Pericardial effusions occur in up to 21 percent of people with cancer, and are sometimes the first symptom. The test of choice for making the diagnosis is an echocardiogram, but a high index of suspicion is important in finding the effusion early. Thought to be a poor prognostic sign in the past, the mortality rate has decreased substantially in the past few decades due prompt diagnosis and management.

Symptoms

If you have a pericardial effusion that is small and developed slowly, you may only know of its presence due to findings on an x-ray or CT scan. In contrast, if the pericardial effusion is large, or if it develops rapidly it can cause symptoms including:

  • Shortness of breath (especially with lying down and often worse with inspiration)
  • Lightheadedness
  • Chest pain, more commonly felt on the left side than the right
  • A rapid heart rate (since the heart is restricted and cannot beat as forcefully, heart rate increases to maintain the same blood flow to tissues)

Unfortunately, symptoms of a pericardial effusion can mimic those of the condition that often results in these effusions (such as lung cancer or metastatic breast cancer), delaying the diagnosis. It can also mimic heart disease.
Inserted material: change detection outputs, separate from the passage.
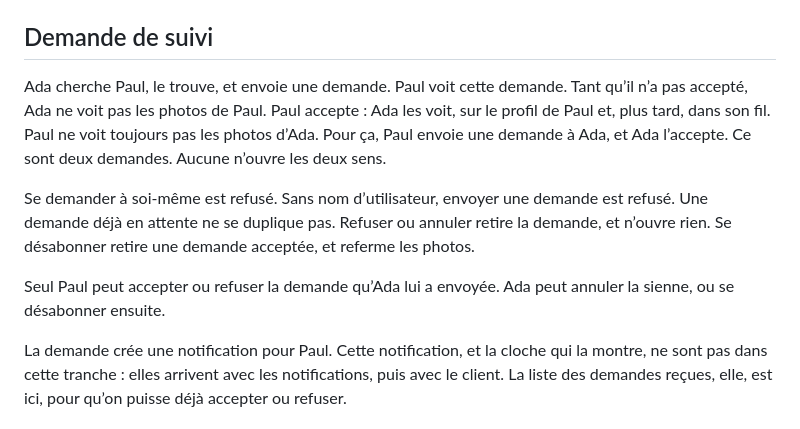
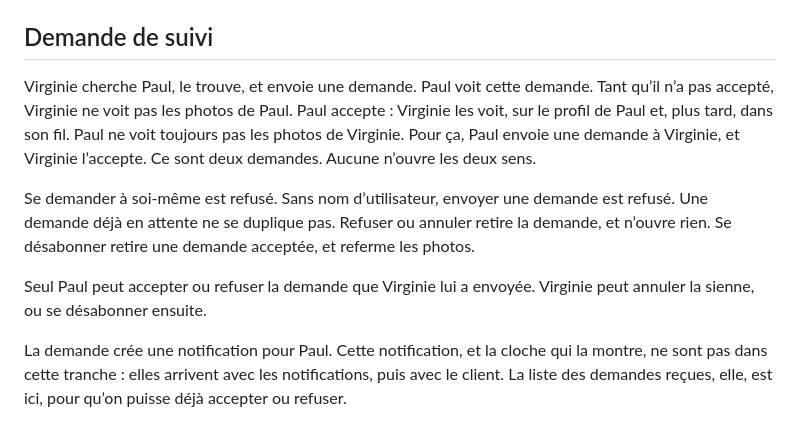
Before and after one commit to taviani/instacrane, a Markdown page: docs/sdd/tranche-03.md, the part around the change. Drawn GitHub-style.

Commit message:
docs: nomme Virginie dans l'exemple de suivi

```diff
--- a/docs/sdd/tranche-03.md
+++ b/docs/sdd/tranche-03.md
@@ -17,11 +17,11 @@ Plan d’implémentation. Le produit reste celui de `spec.md`. On ne code pas la
 
 ## Demande de suivi
 
-Ada cherche Paul, le trouve, et envoie une demande. Paul voit cette demande. Tant qu’il n’a pas accepté, Ada ne voit pas les photos de Paul. Paul accepte : Ada les voit, sur le profil de Paul et, plus tard, dans son fil. Paul ne voit toujours pas les photos d’Ada. Pour ça, Paul envoie une demande à Ada, et Ada l’accepte. Ce sont deux demandes. Aucune n’ouvre les deux sens.
+Virginie cherche Paul, le trouve, et envoie une demande. Paul voit cette demande. Tant qu’il n’a pas accepté, Virginie ne voit pas les photos de Paul. Paul accepte : Virginie les voit, sur le profil de Paul et, plus tard, dans son fil. Paul ne voit toujours pas les photos de Virginie. Pour ça, Paul envoie une demande à Virginie, et Virginie l’accepte. Ce sont deux demandes. Aucune n’ouvre les deux sens.
 
 Se demander à soi-même est refusé. Sans nom d’utilisateur, envoyer une demande est refusé. Une demande déjà en attente ne se duplique pas. Refuser ou annuler retire la demande, et n’ouvre rien. Se désabonner retire une demande acceptée, et referme les photos.
 
-Seul Paul peut accepter ou refuser la demande qu’Ada lui a envoyée. Ada peut annuler la sienne, ou se désabonner ensuite.
+Seul Paul peut accepter ou refuser la demande que Virginie lui a envoyée. Virginie peut annuler la sienne, ou se désabonner ensuite.
 
 La demande crée une notification pour Paul. Cette notification, et la cloche qui la montre, ne sont pas dans cette tranche : elles arrivent avec les notifications, puis avec le client. La liste des demandes reçues, elle, est ici, pour qu’on puisse déjà accepter ou refuser.
 
```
Causes

There are many causes of pericardial effusions, and even if a person has cancer these conditions may be the culprit. Some of these include:

  • Infections, including viral infections or bacterial infections including tuberculosis
  • Autoimmune conditions (such as with rheumatoid arthritis and lupus)
  • Cancers (both those that spread to the pericardium from other regions of the body such as lung cancer, breast cancer, sarcomas, and lymphomas, and those that begin in the pericardium, such as pericardial mesothelioma)
  • Current or previous radiation therapy to the chest for lung cancer, breast cancer, esophageal cancer, lymphomas, and others
  • Chemotherapy
  • Kidney failure
  • Hypothyroidism (usually when severe)
  • Inflammation (including pericarditis)
  • Chest surgery (including surgery for heart disease or lung cancer)
  • Heart attacks
  • Medications

Medications

Some of the medications that may cause pericardial effusions include:

  • The chemotherapy medications Adriamycin (doxorubicin) and Cytoxan (cyclophosphamide)
  • The tuberculosis drug Isoniazid
  • The seizure medication Dilantin (phenytoin)
  • The medication Rogaine (minoxidil) used for male pattern baldness and high blood pressure

Pericardial Effusions With Cancer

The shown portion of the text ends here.